So who’s right? What is Leeds United’s actual value in this day and age?
Firstly you’ve got to look at the Yorkshire club’s sellable assets – namely the players, the stadium and the training ground.
However, for arguments sake let’s say that the £61.65m valuation for the squad is accurate.
While there hasn’t been too much inflation since 2017, £4.2m in 2004 is apparently worth £6.3m in 2019, so we can use that figure as the current value of Thorp Arch.
So far, the running tally of Leeds’ sellable assets is £87.95m, but that isn’t even considering any future profits that the club may bring in if they’re promoted to the Premier League.
Last season, finishing bottom of the Premier League was worth £96m to Huddersfield Town, and with United apparently having a 69% chance of going up this season it’s only fair to add a good percentage of that to their value.
Even if you add just 20% of that figure to their valuation it’s another £19.2m, which takes the running tally up to £107.15m, and that number massively increases if Leeds get to the Premier League. That only grows every season that United manage to remain in the top-flight.

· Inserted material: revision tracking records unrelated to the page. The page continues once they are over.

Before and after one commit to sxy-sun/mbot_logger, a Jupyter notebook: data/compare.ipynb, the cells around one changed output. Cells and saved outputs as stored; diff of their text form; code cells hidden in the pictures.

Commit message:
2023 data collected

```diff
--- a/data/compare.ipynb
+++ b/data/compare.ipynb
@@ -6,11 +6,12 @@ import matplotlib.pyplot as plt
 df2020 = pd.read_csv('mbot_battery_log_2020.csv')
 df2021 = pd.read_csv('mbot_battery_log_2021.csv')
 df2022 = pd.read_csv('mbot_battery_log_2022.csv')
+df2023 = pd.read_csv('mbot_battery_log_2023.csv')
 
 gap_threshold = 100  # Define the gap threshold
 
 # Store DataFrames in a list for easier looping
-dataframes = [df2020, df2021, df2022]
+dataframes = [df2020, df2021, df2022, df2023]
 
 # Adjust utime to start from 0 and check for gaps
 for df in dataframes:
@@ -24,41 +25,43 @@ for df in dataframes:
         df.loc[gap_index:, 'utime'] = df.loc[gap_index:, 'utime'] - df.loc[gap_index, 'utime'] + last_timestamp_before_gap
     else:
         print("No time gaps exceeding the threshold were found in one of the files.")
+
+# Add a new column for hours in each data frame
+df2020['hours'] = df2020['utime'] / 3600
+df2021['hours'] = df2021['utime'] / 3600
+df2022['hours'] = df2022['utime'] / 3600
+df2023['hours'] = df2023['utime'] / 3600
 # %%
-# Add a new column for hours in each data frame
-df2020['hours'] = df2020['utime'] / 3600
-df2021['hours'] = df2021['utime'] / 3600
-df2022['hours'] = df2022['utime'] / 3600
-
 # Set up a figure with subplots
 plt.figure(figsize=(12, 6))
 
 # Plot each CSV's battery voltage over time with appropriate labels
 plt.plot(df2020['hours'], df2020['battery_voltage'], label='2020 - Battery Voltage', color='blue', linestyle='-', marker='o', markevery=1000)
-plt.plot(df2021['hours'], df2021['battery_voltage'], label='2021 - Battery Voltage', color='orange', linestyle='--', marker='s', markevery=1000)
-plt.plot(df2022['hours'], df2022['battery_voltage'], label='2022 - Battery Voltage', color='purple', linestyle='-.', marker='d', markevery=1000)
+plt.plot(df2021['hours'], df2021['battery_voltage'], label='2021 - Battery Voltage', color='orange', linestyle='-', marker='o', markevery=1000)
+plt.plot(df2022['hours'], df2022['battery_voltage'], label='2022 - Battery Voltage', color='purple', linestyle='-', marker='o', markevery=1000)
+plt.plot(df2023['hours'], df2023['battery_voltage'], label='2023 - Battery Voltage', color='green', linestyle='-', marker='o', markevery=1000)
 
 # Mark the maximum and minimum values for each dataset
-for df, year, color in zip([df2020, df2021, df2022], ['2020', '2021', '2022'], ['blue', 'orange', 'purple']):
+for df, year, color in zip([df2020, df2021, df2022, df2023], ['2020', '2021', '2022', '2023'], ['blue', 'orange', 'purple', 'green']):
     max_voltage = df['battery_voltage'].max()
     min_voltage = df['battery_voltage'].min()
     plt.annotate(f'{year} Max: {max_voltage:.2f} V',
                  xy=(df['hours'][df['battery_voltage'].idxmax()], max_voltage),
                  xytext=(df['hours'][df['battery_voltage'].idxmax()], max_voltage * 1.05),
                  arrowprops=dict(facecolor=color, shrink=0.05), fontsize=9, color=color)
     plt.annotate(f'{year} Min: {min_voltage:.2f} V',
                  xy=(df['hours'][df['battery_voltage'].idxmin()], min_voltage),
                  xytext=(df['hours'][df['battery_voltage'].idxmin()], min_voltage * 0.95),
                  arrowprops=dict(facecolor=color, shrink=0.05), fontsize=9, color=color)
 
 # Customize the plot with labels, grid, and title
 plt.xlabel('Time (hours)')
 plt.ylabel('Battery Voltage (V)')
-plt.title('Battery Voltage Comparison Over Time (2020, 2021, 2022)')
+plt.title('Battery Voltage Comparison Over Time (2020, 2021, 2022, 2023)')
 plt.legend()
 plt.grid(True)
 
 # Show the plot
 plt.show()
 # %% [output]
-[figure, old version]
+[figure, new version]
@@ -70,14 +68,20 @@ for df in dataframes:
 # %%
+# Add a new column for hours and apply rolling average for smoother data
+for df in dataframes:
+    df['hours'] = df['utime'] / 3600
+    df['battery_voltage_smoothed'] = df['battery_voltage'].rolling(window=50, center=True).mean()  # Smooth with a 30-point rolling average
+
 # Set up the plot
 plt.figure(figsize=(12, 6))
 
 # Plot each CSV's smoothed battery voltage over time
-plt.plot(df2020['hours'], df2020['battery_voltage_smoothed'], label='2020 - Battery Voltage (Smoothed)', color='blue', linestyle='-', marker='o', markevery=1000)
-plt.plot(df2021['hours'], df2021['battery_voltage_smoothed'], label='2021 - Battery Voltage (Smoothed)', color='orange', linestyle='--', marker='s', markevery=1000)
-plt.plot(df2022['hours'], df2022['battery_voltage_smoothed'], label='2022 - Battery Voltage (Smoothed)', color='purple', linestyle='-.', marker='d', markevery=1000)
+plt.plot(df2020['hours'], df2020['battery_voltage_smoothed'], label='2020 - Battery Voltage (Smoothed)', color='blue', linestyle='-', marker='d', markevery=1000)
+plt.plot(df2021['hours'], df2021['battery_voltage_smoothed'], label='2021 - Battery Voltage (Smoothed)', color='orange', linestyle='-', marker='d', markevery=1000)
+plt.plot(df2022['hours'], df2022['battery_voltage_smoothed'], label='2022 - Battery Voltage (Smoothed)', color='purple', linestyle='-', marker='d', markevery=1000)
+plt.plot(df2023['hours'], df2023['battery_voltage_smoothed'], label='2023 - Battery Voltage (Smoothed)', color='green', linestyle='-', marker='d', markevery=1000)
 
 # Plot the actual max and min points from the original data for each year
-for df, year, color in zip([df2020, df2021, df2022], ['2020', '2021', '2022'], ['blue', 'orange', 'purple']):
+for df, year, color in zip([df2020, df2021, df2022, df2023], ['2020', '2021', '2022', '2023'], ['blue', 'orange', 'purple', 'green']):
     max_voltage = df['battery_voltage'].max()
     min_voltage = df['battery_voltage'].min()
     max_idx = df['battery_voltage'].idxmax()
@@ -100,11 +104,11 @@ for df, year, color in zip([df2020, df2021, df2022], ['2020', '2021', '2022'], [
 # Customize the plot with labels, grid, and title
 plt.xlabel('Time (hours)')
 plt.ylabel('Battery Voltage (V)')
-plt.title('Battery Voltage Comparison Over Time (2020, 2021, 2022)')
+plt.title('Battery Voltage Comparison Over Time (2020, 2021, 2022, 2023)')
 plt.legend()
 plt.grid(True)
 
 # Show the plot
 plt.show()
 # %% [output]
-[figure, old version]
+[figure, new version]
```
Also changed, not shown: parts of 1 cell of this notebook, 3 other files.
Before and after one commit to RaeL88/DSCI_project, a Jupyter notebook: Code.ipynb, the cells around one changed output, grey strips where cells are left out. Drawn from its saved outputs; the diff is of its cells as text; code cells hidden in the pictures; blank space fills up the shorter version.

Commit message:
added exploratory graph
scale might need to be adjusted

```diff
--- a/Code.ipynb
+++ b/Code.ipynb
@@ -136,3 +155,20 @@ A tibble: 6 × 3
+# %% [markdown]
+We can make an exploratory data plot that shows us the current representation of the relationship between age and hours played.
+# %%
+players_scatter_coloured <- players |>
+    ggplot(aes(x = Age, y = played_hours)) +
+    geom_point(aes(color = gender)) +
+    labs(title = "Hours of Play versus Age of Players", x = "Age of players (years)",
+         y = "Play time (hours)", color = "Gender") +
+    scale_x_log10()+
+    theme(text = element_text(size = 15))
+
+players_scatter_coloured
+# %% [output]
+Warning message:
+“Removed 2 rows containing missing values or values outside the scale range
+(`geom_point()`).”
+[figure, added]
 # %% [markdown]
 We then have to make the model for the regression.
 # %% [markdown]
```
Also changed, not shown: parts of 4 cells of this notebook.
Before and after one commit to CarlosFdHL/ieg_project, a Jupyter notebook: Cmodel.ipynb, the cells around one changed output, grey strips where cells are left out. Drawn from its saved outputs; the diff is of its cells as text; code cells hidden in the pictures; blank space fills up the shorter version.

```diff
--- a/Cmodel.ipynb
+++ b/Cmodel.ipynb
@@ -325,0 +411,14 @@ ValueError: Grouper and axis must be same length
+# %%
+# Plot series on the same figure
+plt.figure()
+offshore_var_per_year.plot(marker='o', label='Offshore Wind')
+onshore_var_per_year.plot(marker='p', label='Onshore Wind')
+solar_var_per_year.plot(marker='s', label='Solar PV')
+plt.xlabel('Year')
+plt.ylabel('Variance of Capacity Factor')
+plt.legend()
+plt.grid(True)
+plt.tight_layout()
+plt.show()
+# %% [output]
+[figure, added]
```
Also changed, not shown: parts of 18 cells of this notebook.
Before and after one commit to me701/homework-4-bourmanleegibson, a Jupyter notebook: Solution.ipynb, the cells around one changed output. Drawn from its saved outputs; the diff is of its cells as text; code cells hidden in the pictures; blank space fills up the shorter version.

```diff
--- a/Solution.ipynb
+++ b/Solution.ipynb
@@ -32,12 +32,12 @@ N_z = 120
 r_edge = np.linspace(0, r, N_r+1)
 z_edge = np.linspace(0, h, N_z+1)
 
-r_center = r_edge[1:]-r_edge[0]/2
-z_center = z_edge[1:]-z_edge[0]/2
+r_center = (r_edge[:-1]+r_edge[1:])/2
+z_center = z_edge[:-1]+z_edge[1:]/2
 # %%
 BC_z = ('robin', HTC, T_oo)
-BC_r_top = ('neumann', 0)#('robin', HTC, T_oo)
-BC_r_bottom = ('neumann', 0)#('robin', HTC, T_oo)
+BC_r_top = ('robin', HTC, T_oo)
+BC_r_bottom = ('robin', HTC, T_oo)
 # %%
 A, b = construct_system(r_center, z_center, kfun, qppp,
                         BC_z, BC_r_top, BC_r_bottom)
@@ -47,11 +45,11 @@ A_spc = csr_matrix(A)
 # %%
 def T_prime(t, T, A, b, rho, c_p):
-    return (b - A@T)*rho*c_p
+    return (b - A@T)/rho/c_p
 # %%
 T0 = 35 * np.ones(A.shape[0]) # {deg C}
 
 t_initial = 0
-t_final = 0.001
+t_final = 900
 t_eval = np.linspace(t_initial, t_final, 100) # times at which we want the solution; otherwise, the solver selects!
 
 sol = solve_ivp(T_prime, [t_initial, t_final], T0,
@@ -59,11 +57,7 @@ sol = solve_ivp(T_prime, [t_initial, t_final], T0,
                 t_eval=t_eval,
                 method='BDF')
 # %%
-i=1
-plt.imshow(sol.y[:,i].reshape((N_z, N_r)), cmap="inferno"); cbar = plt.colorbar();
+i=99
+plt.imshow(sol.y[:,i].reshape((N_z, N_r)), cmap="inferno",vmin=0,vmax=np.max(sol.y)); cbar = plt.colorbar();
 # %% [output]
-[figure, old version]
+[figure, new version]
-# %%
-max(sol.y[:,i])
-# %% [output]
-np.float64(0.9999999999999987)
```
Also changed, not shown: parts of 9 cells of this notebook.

Based on the fact that Leeds are likely to go up alongside the fact that Transfermarkt’s valuation of the squad is some way off where it actually should be a fee, just north of £100m for Leeds United actually looks like a massive bargain.
Consequently, QSI must think again and they shouldn’t allow their measly valuation to be a stumbling block in any potential investment.